Is It Time to Switch Personal Development Courses?
We have to be honest – there’s a lot of personal development courses out there to choose from. And there’s no perfect, one-size-fits-all course that we can recommend to everyone.
Personal development is a highly individual journey. A course that’s right for you is unlikely to be right for the person next to you. Spending too much time on a course that isn’t right for you can slow down your journey.
But how do you know when it’s time to switch personal development courses? More importantly, how do you know what to look for when a course may be hurting you?
Here’s a guide to determining when to stay and when to leave your current course and set your sights on a new one.
It Uses a System of Guilt
Using a system that punishes or rewards involves using a system of unnecessary guilt. If you don’t measure up, you’re punished. And that makes anyone feel bad. All that happens if you begin pushing yourself into otherwise healthy practices not to feel good but to avoid feeling bad.
Guilt creates unhealthy balances between you and the things you should love. You shouldn’t have to exercise every day to ‘earn’ a bite of chocolate.
Although it is easily masked as self-improvement, it has no trace of self-care. Because as soon as you take a day off because you’re tired or you’re busy, you’ll not only miss out on something you love, but you’ll feel bad about the whole journey.
Self-improvement happens when there’s no one keeping score. If your system does, it may be time to move on.
It Forces You Into Habits That Don’t Apply to You
A structured personal development system will include many traits and characteristics to adapt to seek a healthier, balanced you.
But it’s important that there are many paths to personal development. While every path works for someone, not all paths work for you.
Finding a practice that works for you means taking on the changes that mean the most to you. Forcing you to apply habits that are meaningless to you doesn’t work.
These practices discourage you from thinking for yourself. Not thinking independently is a problem not because the methods your practice applies aren’t good or don’t work for you. Instead, it prevents you from putting them to the test.
Is morning meditation right for you? It’s hard to tell unless you try it. But it’s also hard to tell if you don’t try it and then take a break on your own initiative.
It Destroys Important Boundaries
Personal development courses encourage personal growth, which often means being more accepting not only of yourself but of those around you.
There are some personal development courses that insist on acceptance. Placing so much emphasis on acceptance can lead to you accepting behaviors you shouldn’t.
You might end up accepting those who don’t accept you. Some people end up in relationships devoid of mutual respect or even love.
Acceptance of bad behaviors rarely leads to healthy relationships. In fact, it can ultimately impact your own relationship with yourself by forcing you to wonder whether you deserve the bad behaviors you experience from others.
These boundaries between yourself and others are important. But there’s a second boundary to look out for: the boundary between you and the course or the course leader.

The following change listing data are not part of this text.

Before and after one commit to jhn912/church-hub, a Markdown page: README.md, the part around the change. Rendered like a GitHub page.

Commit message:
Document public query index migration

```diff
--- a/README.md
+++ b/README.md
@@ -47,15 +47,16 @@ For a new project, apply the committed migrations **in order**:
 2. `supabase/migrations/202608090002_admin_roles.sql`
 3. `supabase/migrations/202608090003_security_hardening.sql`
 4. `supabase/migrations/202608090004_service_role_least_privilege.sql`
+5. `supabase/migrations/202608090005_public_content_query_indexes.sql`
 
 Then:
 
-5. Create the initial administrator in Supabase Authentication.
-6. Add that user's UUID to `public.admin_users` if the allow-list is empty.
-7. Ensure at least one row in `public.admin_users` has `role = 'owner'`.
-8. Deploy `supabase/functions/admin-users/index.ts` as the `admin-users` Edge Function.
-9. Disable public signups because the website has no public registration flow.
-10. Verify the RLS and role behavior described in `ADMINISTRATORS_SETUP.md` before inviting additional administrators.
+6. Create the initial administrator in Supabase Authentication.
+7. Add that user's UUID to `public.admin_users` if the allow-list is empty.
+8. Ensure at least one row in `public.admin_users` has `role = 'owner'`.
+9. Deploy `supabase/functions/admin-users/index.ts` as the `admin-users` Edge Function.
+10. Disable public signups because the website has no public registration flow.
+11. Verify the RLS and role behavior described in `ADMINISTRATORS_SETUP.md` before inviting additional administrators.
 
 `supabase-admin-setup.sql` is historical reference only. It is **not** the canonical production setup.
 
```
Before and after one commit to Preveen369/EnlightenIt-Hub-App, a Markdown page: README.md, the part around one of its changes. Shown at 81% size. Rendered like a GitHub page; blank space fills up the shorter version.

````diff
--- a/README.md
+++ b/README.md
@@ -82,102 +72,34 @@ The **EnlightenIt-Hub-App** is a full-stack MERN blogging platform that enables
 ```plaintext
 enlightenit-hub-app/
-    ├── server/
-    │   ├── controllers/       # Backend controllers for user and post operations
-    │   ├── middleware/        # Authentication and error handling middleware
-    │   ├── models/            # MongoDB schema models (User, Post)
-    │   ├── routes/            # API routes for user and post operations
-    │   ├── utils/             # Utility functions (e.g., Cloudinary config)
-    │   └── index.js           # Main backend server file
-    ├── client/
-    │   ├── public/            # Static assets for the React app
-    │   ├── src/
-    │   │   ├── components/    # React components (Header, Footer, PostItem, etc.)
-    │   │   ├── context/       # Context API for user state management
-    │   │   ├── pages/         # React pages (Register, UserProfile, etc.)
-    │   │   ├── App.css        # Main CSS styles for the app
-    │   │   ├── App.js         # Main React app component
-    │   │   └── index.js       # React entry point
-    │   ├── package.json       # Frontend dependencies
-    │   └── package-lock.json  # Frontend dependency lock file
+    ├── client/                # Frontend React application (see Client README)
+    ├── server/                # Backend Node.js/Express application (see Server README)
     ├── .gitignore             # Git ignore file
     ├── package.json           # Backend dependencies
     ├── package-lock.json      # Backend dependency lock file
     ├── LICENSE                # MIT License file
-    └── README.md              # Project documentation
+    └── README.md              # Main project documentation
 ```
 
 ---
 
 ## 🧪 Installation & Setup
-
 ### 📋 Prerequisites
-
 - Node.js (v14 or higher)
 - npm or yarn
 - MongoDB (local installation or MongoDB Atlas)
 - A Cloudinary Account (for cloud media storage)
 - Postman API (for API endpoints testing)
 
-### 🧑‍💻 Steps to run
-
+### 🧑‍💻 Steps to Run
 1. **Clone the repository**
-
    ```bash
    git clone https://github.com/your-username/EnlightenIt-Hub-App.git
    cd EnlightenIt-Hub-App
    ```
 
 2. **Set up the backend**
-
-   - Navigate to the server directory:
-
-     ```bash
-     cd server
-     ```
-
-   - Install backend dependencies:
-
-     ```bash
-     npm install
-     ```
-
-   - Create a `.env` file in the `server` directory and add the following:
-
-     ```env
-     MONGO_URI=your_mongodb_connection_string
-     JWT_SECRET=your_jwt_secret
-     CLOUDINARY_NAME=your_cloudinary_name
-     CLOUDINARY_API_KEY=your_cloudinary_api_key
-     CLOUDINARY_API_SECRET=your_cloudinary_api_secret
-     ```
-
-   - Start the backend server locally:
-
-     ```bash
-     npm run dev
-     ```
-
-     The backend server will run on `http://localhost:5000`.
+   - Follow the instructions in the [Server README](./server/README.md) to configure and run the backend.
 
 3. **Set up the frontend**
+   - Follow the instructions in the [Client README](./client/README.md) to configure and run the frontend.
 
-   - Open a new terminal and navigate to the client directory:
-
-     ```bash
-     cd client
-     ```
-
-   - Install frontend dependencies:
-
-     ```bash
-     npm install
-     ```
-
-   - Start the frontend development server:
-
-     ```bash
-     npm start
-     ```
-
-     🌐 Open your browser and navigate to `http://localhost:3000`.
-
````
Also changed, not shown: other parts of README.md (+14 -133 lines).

Some courses or spiritual leaders will attempt to grab too much power over your life. They might use manipulative techniques to force you to sign over your own agency and live life by their rules.
Anytime a course or teacher insists you accept bad behavior, especially behaviors that sound alarm bells, it is typically a good time to leave.
Because honestly, you can have an open heart and open mind while protecting yourself from those who do you harm.
It Promises You Something Unachievable
Many personal development courses make promises. Whether it’s a specific outcome or a general feeling, these promises are the goals you’re working towards.
But the problem with these promises lies in how practical and attainable they are.
One of the reasons people cringe when they hear the words ‘self-help’ and ‘personal development’ is because they’re aware of the claims some courses make.
You’re probably not going to have your best body in 30 days. It’s also difficult to make meaningful, lifelong changes by changing only one thing about your life.
The problem with these courses is that they overpromise and under-deliver.
While having lofty goals isn’t a bad thing, you also want goals you can achieve. It’s hard to see how you’re helping yourself if you’re using problematic means to reach unachievable ends.
Moreover, these types of self-help course can put you off of meaningful change entirely. Once you’ve failed to reach a stratospheric goal, it’s hard to get back on the bandwagon. You may even choose to disregard further personal development entirely because it didn’t work the first time.
It Promotes a False Sense of Achievement
Some courses are more interested in helping you achieve a brief high than helping you make meaningful change.
If your course provides fluffy affirmations without challenging you to do real work, it might be promoting a false sense of achievement.
Now, no one is saying that you shouldn’t feel good about enjoying personal development courses. Feeling relief at taking the first step towards growth is normal and even beneficial.
However, the course needs to go further. It needs to challenge and change you.
Because if you finish the course and find nothing has changed, you’ll experience the crash that accompanies that false sense of achievement. You could find yourself in a never-ending cycle of highs and lows that prevent you from making progress.
Choose the Right Program for Progress
There are no universals in self-help or growth. But it’s essential that your personal development course is helping you grow as an individual. Any of the issues discussed above could inhibit growth and keep you stuck.
If you need to change your personal development course, consider the Avatar® Course. Avatar is a way to rediscover who you are and align it with what you want to achieve.
To learn more, have an Avatar Master contact you.